Updated July 2020
We have always believed that investing in promising students is a wise investment. It turns out, we’re in good company. These top technology professionals started by working their way up through the corporate ladders from intern to CEO, founder, president, and other critical roles in these companies.
When Steve Jobs was only 12 or 13, he looked up Bill Hewlett in the Palo Alto phonebook and called him to ask for parts to build something. Hewlett picked up the phone and talked to the tween for 20 minutes about his interests. According to Business Insider, Jobs ended up not only receiving the parts he wanted, but a summer job working at Bill’s company, Hewlett-Packard. It wasn’t a prestigious job, just assembling frequency counters, but Jobs was ecstatic. His first day on the job he exclaimed that his “favorite thing in the whole world is electronics.” It was at this job that Jobs met the future business partner of Apple, Steve Wozniak.
Mary T. Barra
Mary Barra holds the title as the first female CEO of a major global automaker, General Motors. Her roots are deep in the company, where she first served as a factory floor student intern. She held various roles in the company throughout her career, working her way up from plant manager, executive engineer, head of human resources, and head of product development.
Dennis A. Muilenburg
Dennis Muilenburg is the CEO of Boeing, where he began as an intern. From there he became the Head of the Defense and Space Business, then Chief Operating Officer and President.
Before becoming CEO of Xerox in 2010, Ursula Burns was a summer intern there. A high school guidance counselor suggested a career in nursing, teaching, or as a nun, but Burns pursued mechanical engineering at NYU and a master’s from Columbia. Between interning and becoming CEO, she worked in multiple areas of the company, including product development and planning. Her work did not go unnoticed, and she served as assistant to the vice president and president. She is now CEO at VEON.
Daniel Hesse was eager to intern at AT&T but realized the company recruited exclusively from Harvard and Wharton School of Business. Hesse was at Cornell. Upon request, his sister traveled to Harvard to gather intel on the recruiters. Hesse then wrote a letter to the recruiters and landed an internship. He eventually became the president and CEO of AT&T and later the CEO of Sprint. He went on to serve as Director of Adknowledge, PNC Bank, and now Akamai Technologies.

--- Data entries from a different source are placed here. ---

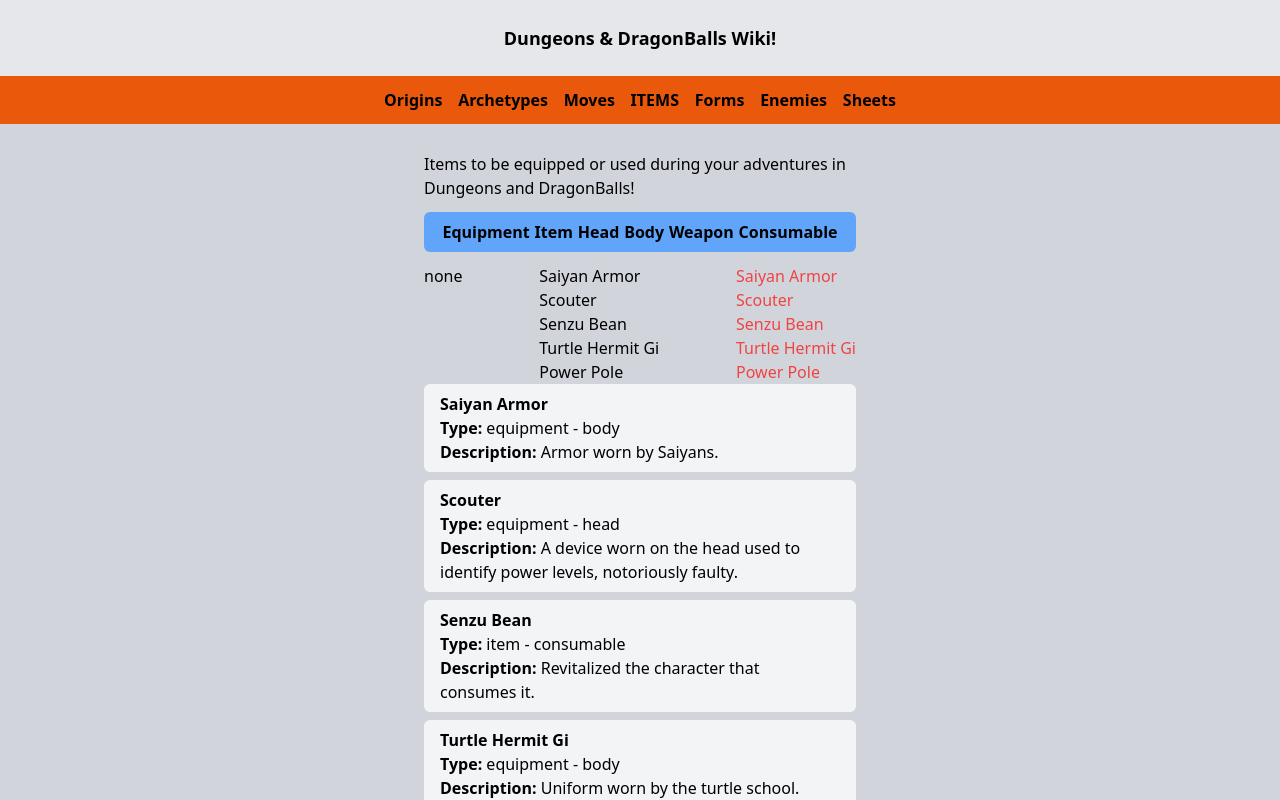
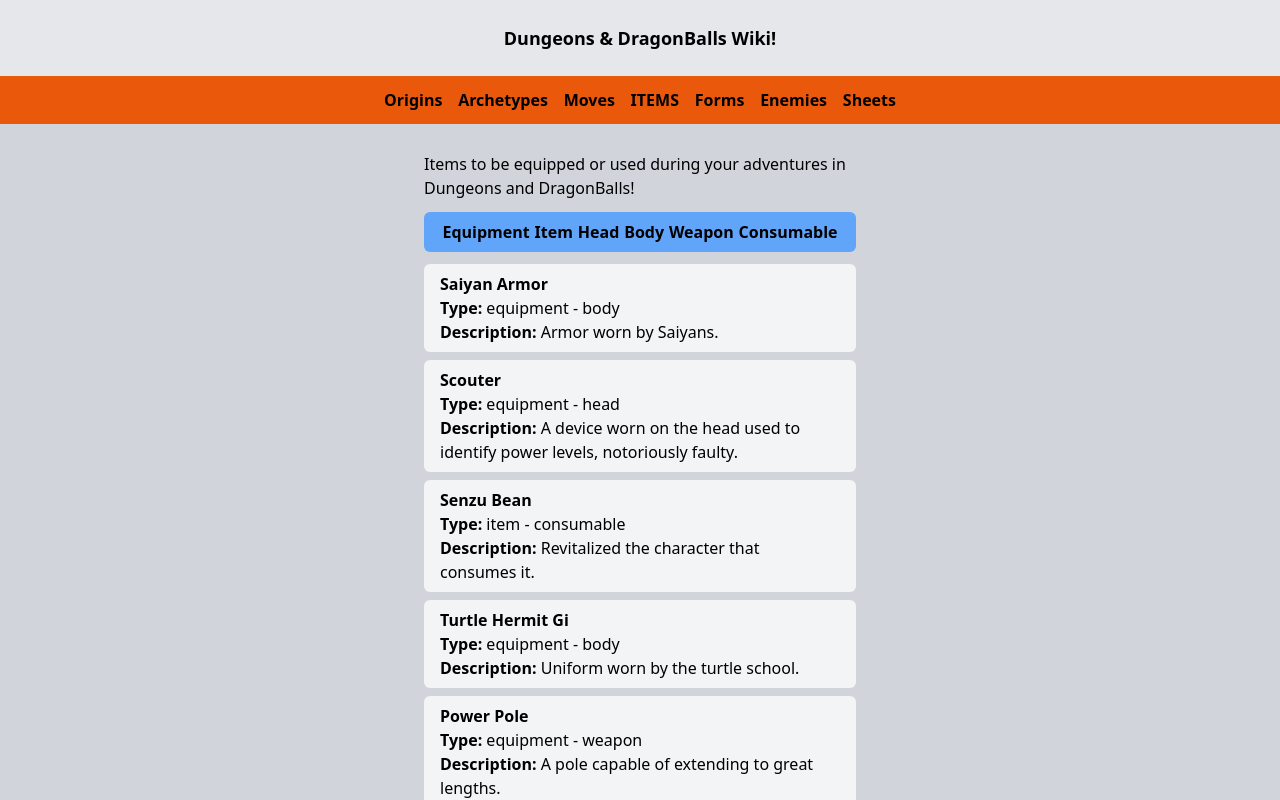
Before and after one commit to KylePep/ddbwiki, a Next.js app: page /items in a window 1280 px wide. Shown: the top 800 px of the page. Built offline with nearby package versions, Linux system fonts and the light colour scheme.

Commit message:
Fixed warning coming from imports of data.json in index.js

```diff
--- a/app/components/FilterList.tsx
+++ b/app/components/FilterList.tsx
@@ -37,7 +37,7 @@
     if (sortBy !== "none"){
       categoryFilterArr.forEach(str => {
         const words = str.split('.')
-        const category = words[0]
+        const category = words[0] as keyof ListItem;
         const filter = words[1]
       if (sortBy.toLowerCase() === filter){
           newList = LIST_TYPE.filter((l) => l[category] == filter)
@@ -53,25 +53,16 @@
   return (
     <div>
       <div className="flex justify-around my-3 font-bold bg-blue-400 px-4 py-2 rounded-md ">
-      {filterLables.map((sort: any, i) => (
-        <button className="hover:text-white" onClick={()=>sortBy(sort)} key={i}>{sort}</button>
+      {filterLables.map((sort: string, i) => (
+        <button
+        className={`hover:text-white ${sortedBy === sort ? 'capitalize' : ''}`}
+        onClick={()=>sortBy(sort)}
+        key={i}
+        >
+          {sortedBy != `${sort}` ? `${sort}` : `${sort.toUpperCase()}`}
+          </button>
       ))}
-    </div>
-    <div className='flex justify-between'>
-    <div>{sortedBy}</div>
-        <div>
-
-      {list.map((sort: any, i) => (
-        <div className=""key={i}>{sort.title}</div>
-      ))}
-        </div>
-        <div>
-      {LIST_TYPE.map((sort: any, i) => (
-        <div className="text-red-500"key={i}>{sort.title}</div>
-      ))}
-
-        </div>
-    </div>
+      </div>
     </div>
     )
 }
--- a/shared/constants/index.js
+++ b/shared/constants/index.js
@@ -1,10 +1,13 @@
 import * as data from './data.json'
 import * as moveData from './moveData.json'
 
-export const CHARACTER_TYPES = data.CHARACTER_TYPES
-export const ORIGIN_TYPES = data.ORIGIN_TYPES
-export const ARCHETYPE_TYPES = data.ARCHETYPE_TYPES
-export const FORM_TYPES = data.FORM_TYPES
-export const ITEM_TYPES = data.ITEM_TYPES
-export const MOVE_TYPES = moveData.MOVE_TYPES
-export const ENEMY_TYPES = data.ENEMY_TYPES
+export const {
+  CHARACTER_TYPES,
+  ORIGIN_TYPES,
+  ARCHETYPE_TYPES,
+  FORM_TYPES,
+  ITEM_TYPES,
+  ENEMY_TYPES
+} = data;
+
+export const { MOVE_TYPES } = moveData
```
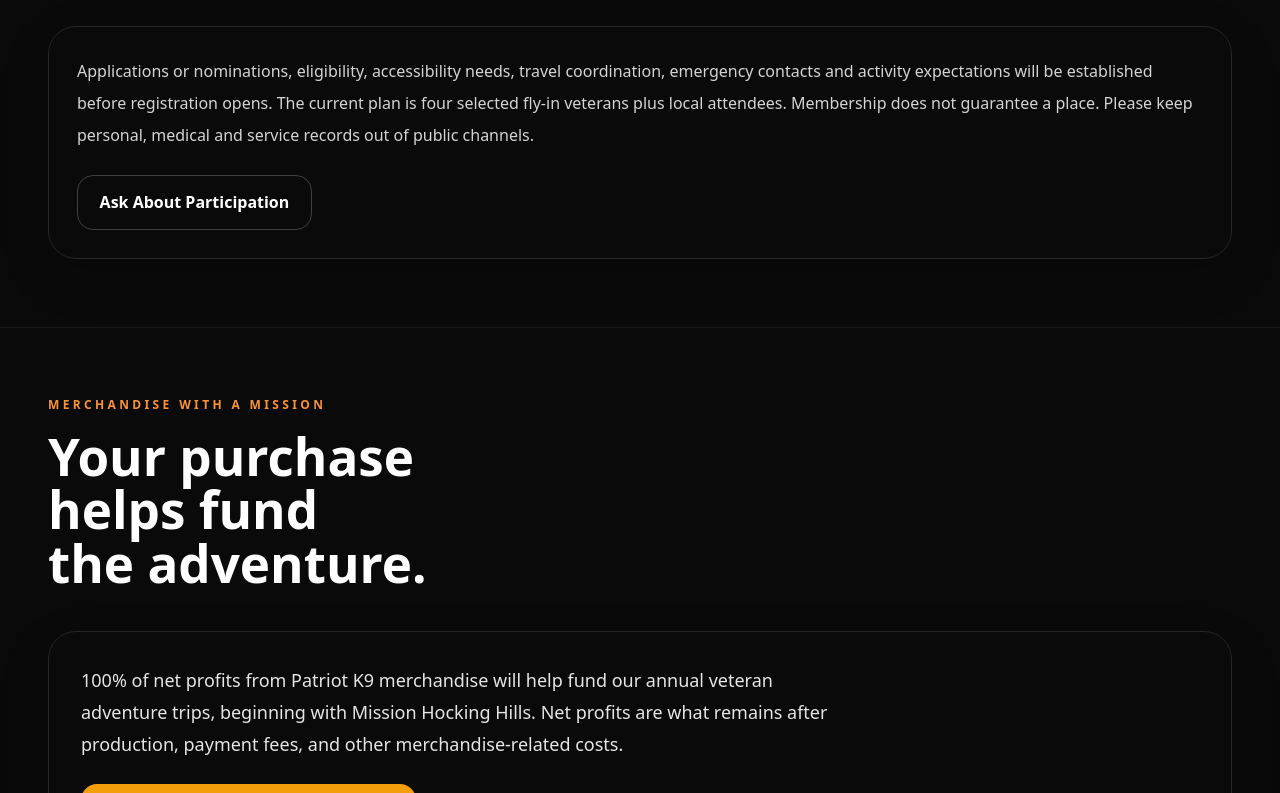
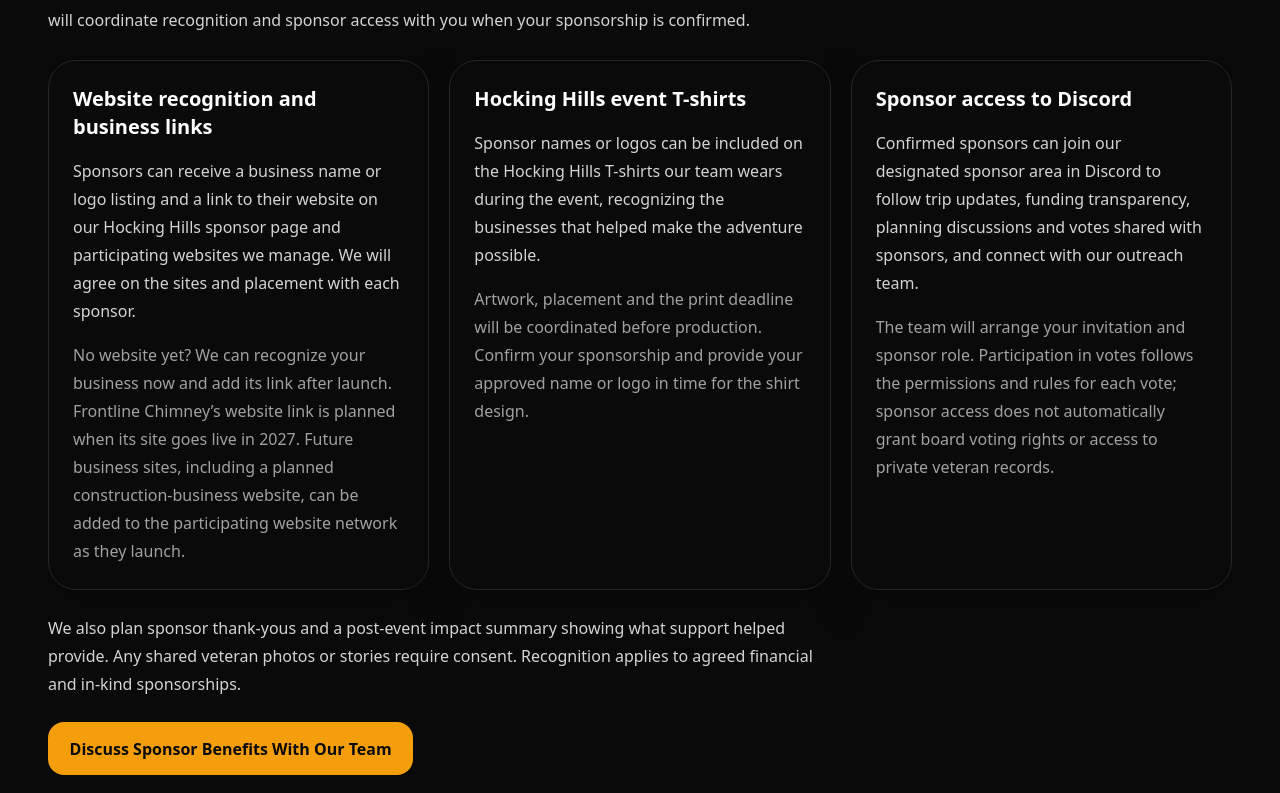
Before and after one commit to HapticVets/das-muller-website, a Next.js app: page /veterans/adventures in a window 1280 px wide. Shown: the part 7667-8460 px from the top of the page. Built offline with nearby package versions, Linux system fonts and the light colour scheme.

Commit message:
Explain sponsor website shirt and Discord benefits

```diff
--- a/src/app/veterans/adventures/hocking-hills/page.tsx
+++ b/src/app/veterans/adventures/hocking-hills/page.tsx
@@ -1,4 +1,5 @@
 import HockingHillsSponsorProgress from "@/components/veterans/HockingHillsSponsorProgress";
+import HockingHillsSponsorBenefits from "@/components/veterans/HockingHillsSponsorBenefits";
 import VeteranLink from "@/components/veterans/VeteranLink";
 import VeteranSection from "@/components/veterans/VeteranSection";
 import { buildVeteranMetadata } from "@/lib/veteranSeo";
@@ -44,7 +45,7 @@
         <p className="mt-6 max-w-3xl text-sm leading-7 text-neutral-400">Planning target: April 2028. Exact dates, bookings and attendee selection remain to be confirmed; registration is not open. Classes and resource kits are planning goals, subject to team approval and available support.</p>
         <HockingHillsSponsorProgress />
         <nav aria-label="Sponsor page sections" className="mt-7 flex flex-wrap gap-x-5 gap-y-3 text-sm text-amber-300">
-          {[['#purpose','Trip purpose'],['#workshops','Classes'],['#resource-kits','Take-home kits'],['#sponsor-options','Sponsorship'],['#funding','Fund usage'],['#contact','Contact']].map(([href,label]) => <a key={href} href={href} className="inline-flex min-h-11 items-center underline underline-offset-4">{label}</a>)}
+          {[['#purpose','Trip purpose'],['#workshops','Classes'],['#resource-kits','Take-home kits'],['#sponsor-options','Sponsorship'],['#sponsor-benefits','Sponsor benefits'],['#funding','Fund usage'],['#contact','Contact']].map(([href,label]) => <a key={href} href={href} className="inline-flex min-h-11 items-center underline underline-offset-4">{label}</a>)}
         </nav>
       </div>
     </section>
@@ -64,6 +65,7 @@
       <p className="mb-6 max-w-3xl leading-8 text-neutral-300">Businesses, organizations and individuals can support a specific outcome or the overall adventure. Package amounts will be finalized with the approved budget; contact us to discuss a contribution that fits.</p>
       <div className="grid gap-5 sm:grid-cols-2 lg:grid-cols-3">{sponsorships.map(([title, text]) => <article key={title} className="surface-card flex flex-col p-6"><h3 className="text-xl font-semibold">{title}</h3><p className="mt-3 flex-1 leading-7 text-neutral-300">{text}</p><p className="mt-4 text-sm text-amber-300">Target amount: to be finalized</p><a className="mt-5 inline-flex min-h-11 items-center text-sm font-semibold text-amber-300 underline underline-offset-4" href={hockingHillsInquiry(title)}>Discuss {title}</a></article>)}</div>
     </VeteranSection></div>
+    <HockingHillsSponsorBenefits />
     <VeteranSection eyebrow="In-kind donations" title="Businesses can help with equipment, skills and services.">
       <p className="max-w-3xl leading-8 text-neutral-300">Financial sponsorship is one way to participate. We also welcome donated goods, professional services, equipment and gift cards that directly support participating veterans. Please coordinate with our team before delivering items.</p>
       <ul className="mt-6 grid gap-3 sm:grid-cols-2 lg:grid-cols-3">{["Laptops and technology support", "Fishing rods, tackle and outdoor gear", "Food and grocery gift cards", "Fuel cards and transportation assistance", "Printing, shirts and apparel", "Workshop supplies and educational materials", "Trade tools and safety equipment", "Professional instruction and services"].map(item => <li key={item} className="surface-card p-5 text-neutral-200">{item}</li>)}</ul>
--- a/src/app/veterans/adventures/page.tsx
+++ b/src/app/veterans/adventures/page.tsx
@@ -1,5 +1,6 @@
 import VeteranLink from "@/components/veterans/VeteranLink";
 import HockingHillsSponsorProgress from "@/components/veterans/HockingHillsSponsorProgress";
+import HockingHillsSponsorBenefits from "@/components/veterans/HockingHillsSponsorBenefits";
 import VeteranSection from "@/components/veterans/VeteranSection";
 import { buildVeteranMetadata } from "@/lib/veteranSeo";
 
@@ -150,6 +151,7 @@
         <VeteranLink href="/veterans/adventures/hocking-hills" className="action-primary mt-6">View Sponsor Opportunities and Contact Our Team</VeteranLink>
       </VeteranSection>
 
+      <HockingHillsSponsorBenefits />
       <VeteranSection eyebrow="Taking Part" title="Attendee selection will be announced before registration opens.">
         <div className="surface-card p-7">
           <p className="leading-8 text-neutral-300">Applications or nominations, eligibility, accessibility needs, travel coordination, emergency contacts and activity expectations will be established before registration opens. The current plan is four selected fly-in veterans plus local attendees. Membership does not guarantee a place. Please keep personal, medical and service records out of public channels.</p>
--- /dev/null
+++ b/src/components/veterans/HockingHillsSponsorBenefits.tsx
@@ -0,0 +1,19 @@
+import VeteranSection from "@/components/veterans/VeteranSection";
+import { hockingHillsInquiry } from "@/lib/hockingHillsSponsor";
+
+export default function HockingHillsSponsorBenefits() {
+  return (
+    <div id="sponsor-benefits" className="scroll-mt-80">
+      <VeteranSection eyebrow="What sponsors receive" title="Recognition, connection and a view into the mission.">
+        <p className="mb-6 max-w-3xl leading-8 text-neutral-300">Your support helps veterans, and we want the community to know who helped make it possible. We will coordinate recognition and sponsor access with you when your sponsorship is confirmed.</p>
+        <div className="grid gap-5 md:grid-cols-3">
+          <article className="surface-card p-6"><h3 className="text-xl font-semibold">Website recognition and business links</h3><p className="mt-4 leading-7 text-neutral-300">Sponsors can receive a business name or logo listing and a link to their website on our Hocking Hills sponsor page and participating websites we manage. We will agree on the sites and placement with each sponsor.</p><p className="mt-4 leading-7 text-neutral-400">No website yet? We can recognize your business now and add its link after launch. Frontline Chimney’s website link is planned when its site goes live in 2027. Future business sites, including a planned construction-business website, can be added to the participating website network as they launch.</p></article>
+          <article className="surface-card p-6"><h3 className="text-xl font-semibold">Hocking Hills event T-shirts</h3><p className="mt-4 leading-7 text-neutral-300">Sponsor names or logos can be included on the Hocking Hills T-shirts our team wears during the event, recognizing the businesses that helped make the adventure possible.</p><p className="mt-4 leading-7 text-neutral-400">Artwork, placement and the print deadline will be coordinated before production. Confirm your sponsorship and provide your approved name or logo in time for the shirt design.</p></article>
+          <article className="surface-card p-6"><h3 className="text-xl font-semibold">Sponsor access to Discord</h3><p className="mt-4 leading-7 text-neutral-300">Confirmed sponsors can join our designated sponsor area in Discord to follow trip updates, funding transparency, planning discussions and votes shared with sponsors, and connect with our outreach team.</p><p className="mt-4 leading-7 text-neutral-400">The team will arrange your invitation and sponsor role. Participation in votes follows the permissions and rules for each vote; sponsor access does not automatically grant board voting rights or access to private veteran records.</p></article>
+        </div>
+        <p className="mt-6 max-w-3xl leading-7 text-neutral-300">We also plan sponsor thank-yous and a post-event impact summary showing what support helped provide. Any shared veteran photos or stories require consent. Recognition applies to agreed financial and in-kind sponsorships.</p>
+        <a className="action-primary mt-6" href={hockingHillsInquiry("Sponsor recognition and Discord access")}>Discuss Sponsor Benefits With Our Team</a>
+      </VeteranSection>
+    </div>
+  );
+}
```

Stacey Cunningham went from a New York Stock Exchange intern to their COO and now president. She is the first female leader in the NYSE’s 226-year history. As an industrial engineering student at Lehigh University, she started at NYSE as an intern. Just two years later, she was one of only a couple dozen female employees among the thousands of men on the NYSE floor.
Patrick Waddick began his Cirrus Aircraft career as an intern. He rose through the ranks and held titles, such as chief engineer, vice president of engineering, and various other chief operations officer roles. He is now the President of Innovations and Operations with the company.
Baidu is one of China’s largest search engines, and Li Mingyuan began as its vice president at the age of 30. His employment at Baidu started nine years before as an intern. Mingyuan attributed a successful young people’s organization to understanding what the millennials want and need, including flexible work hours, casual dress code, and nap rooms. Mingyuan served as VP of Baidu from 2013 to 2016.
This lightly updated story was originally published on August 14, 2015.